Deputy Sarawak Chief Minister Alfred Jabu Anak Numpang, who is also the minister for rural development, should be disciplined and held responsible if it is true that six out of eight rural growth centres under his ministry have failed.
"The authorities should examine why these centres are a failure, and if it is found out that they have failed, then the minister involved must take full responsibility,” Ba'Kelalan assemblyperson Baru Bian said.
Baru, who is Sarawak PKR chief, said this in reference to the latest series in the Auditor General's Report 2013, which called on the Sarawak government to restudy the implementation plan for rural growth centre (RGC) programmes in line with the current development.
"In this case the person responsible is Alfred Jabu, who is the minister in charge of rural development," Baru (right) said.
"We have spent so much money on these rural growth centres, which have been used by the state government as its political tool to buy voters.
"I remember the government announced the creation of a rural growth centre in Long Semado, just before the last state election. Until today, nothing has been done about it," he said, pointing out that it was an obvious election and political gimmick.
More RGC announcements expected
In the coming election, Baru expect more announcements on RGCs to be made.
The audit report says the State Planning Unit has approved the development of 10 RGCs throughout Sarawak.
The allocations received for the development of RGCs from the 6th Malaysia Plan to 10th Malaysia Plan totalled RM385.86 million and the actual expenditure, as at May 2014, was RM223.79 million.

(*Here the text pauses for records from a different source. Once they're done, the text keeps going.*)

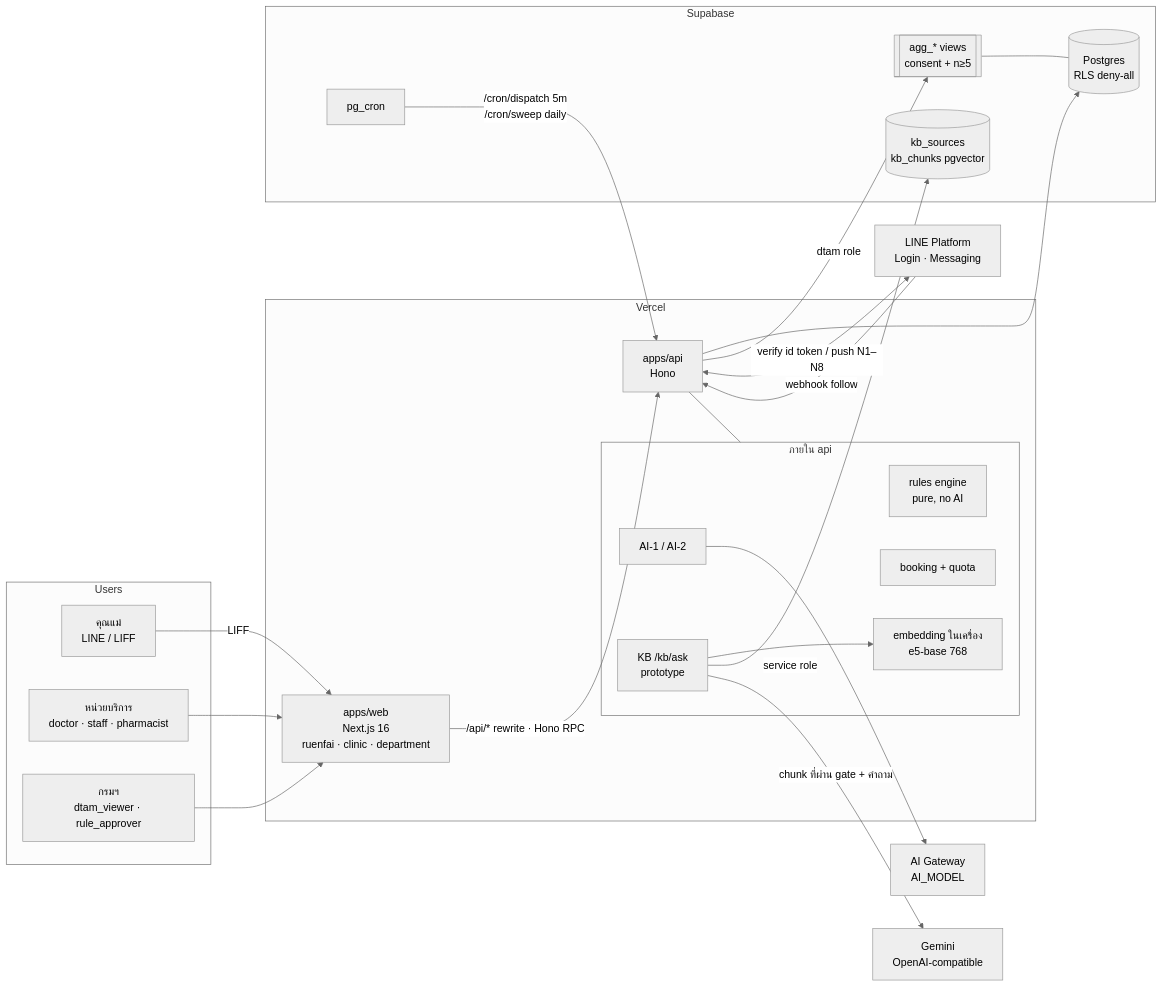
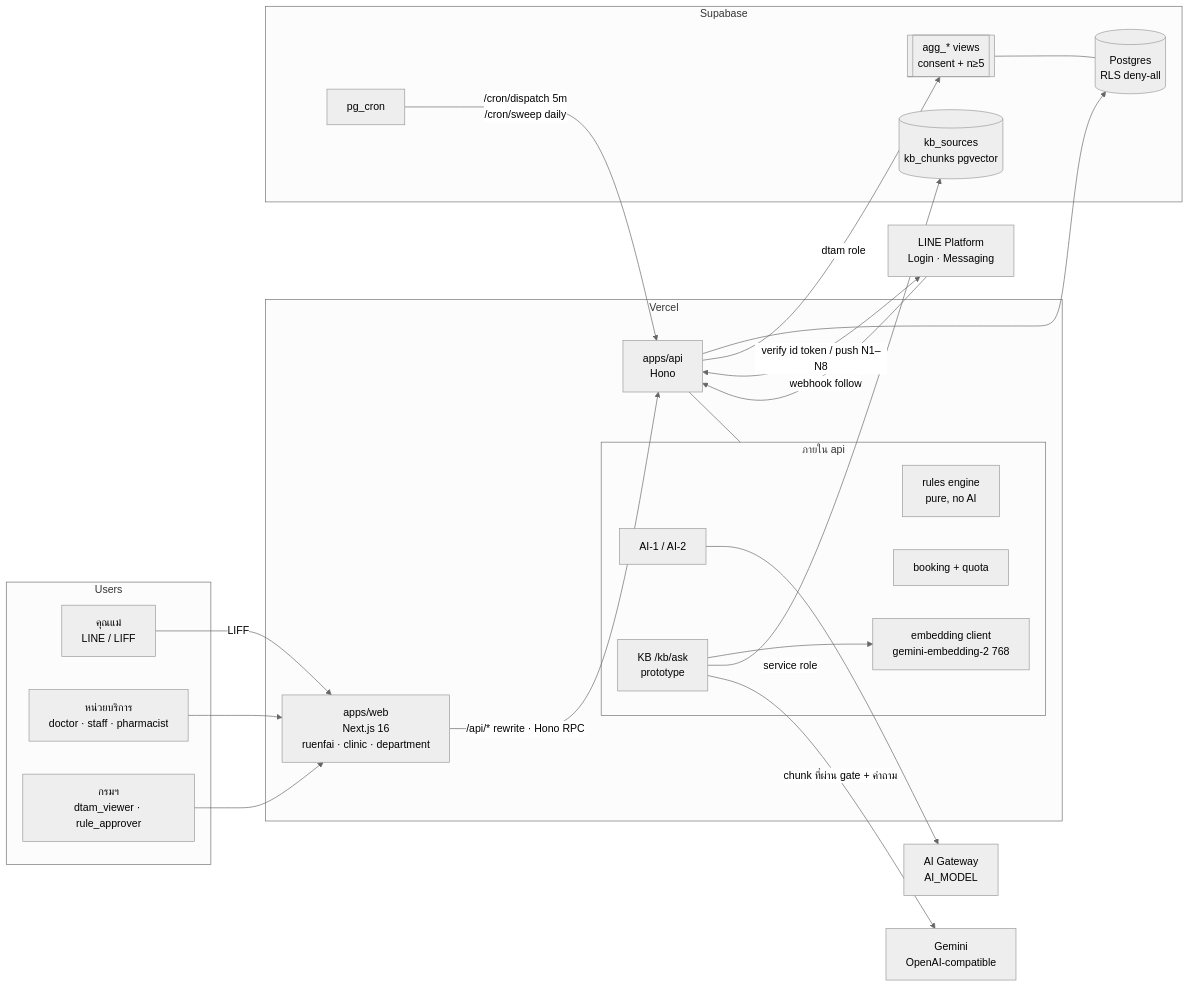
One commit to AYNO-I-KNOW/reuanfai changed the diagram in docs/ARCHITECTURE.md. Above: the diagram before and after it, drawn with Mermaid (neutral theme). The commit also changed other lines of this file and 15 other files, not shown here.

Commit message:
feat: KB embeddings via gemini-embedding-2 (768 dims), drop local e5

````diff
--- a/docs/ARCHITECTURE.md
+++ b/docs/ARCHITECTURE.md
@@ -7,47 +7,47 @@
 ```mermaid
 flowchart LR
   subgraph Users
     M[คุณแม่<br/>LINE / LIFF]
     P[หน่วยบริการ<br/>doctor · staff · pharmacist]
     D[กรมฯ<br/>dtam_viewer · rule_approver]
   end
 
   subgraph Vercel
     W[apps/web<br/>Next.js 16<br/>ruenfai · clinic · department]
     A[apps/api<br/>Hono]
     subgraph A_int[ภายใน api]
       RE[rules engine<br/>pure, no AI]
       BK[booking + quota]
       AI[AI-1 / AI-2]
       KB[KB /kb/ask<br/>prototype]
-      EMB[embedding ในเครื่อง<br/>e5-base 768]
+      EMB[embedding client<br/>gemini-embedding-2 768]
     end
   end
 
   subgraph Supabase
     DB[(Postgres<br/>RLS deny-all)]
     AG[[agg_* views<br/>consent + n≥5]]
     CR[pg_cron]
     KBT[(kb_sources<br/>kb_chunks pgvector)]
   end
 
   LINE[LINE Platform<br/>Login · Messaging]
   GW[AI Gateway<br/>AI_MODEL]
   GM[Gemini<br/>OpenAI-compatible]
 
   M -- LIFF --> W
   P --> W
   D --> W
   W -- "/api/* rewrite · Hono RPC" --> A
   A --> DB
   A -- dtam role --> AG
   AG --- DB
   A <-- verify id token / push N1–N8 --> LINE
   LINE -- webhook follow --> A
   CR -- /cron/dispatch 5m<br/>/cron/sweep daily --> A
   AI --> GW
   KB --> EMB
   KB -- service role --> KBT
   KB -- chunk ที่ผ่าน gate + คำถาม --> GM
   A --- A_int
 ```
````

The report said an audit carried out as of May this year concluded that the management of was satisfactory in terms of compliance of work procurement procedures.
However, there were delays in implementation, lack of response from the local people because of locality issues and poor maintenance of the facilities.
It said the usage and maintenance of public facilities in six out of eight RGCs visited needed to be improved, while two out of the eight RGCs, in Semop and Opar, still did not have any public facilities.
The report suggested that to overcome the weaknesses and to ensure that similar weaknesses do not recur, te state government should restudy the implementation plan for the RGCs in line with the current development.
Likewise, a comprehensive impact study to evaluate the achievements of RGC development programmes should be carried out so that the results of the study could provide inputs for improvements to the RGC development programmes.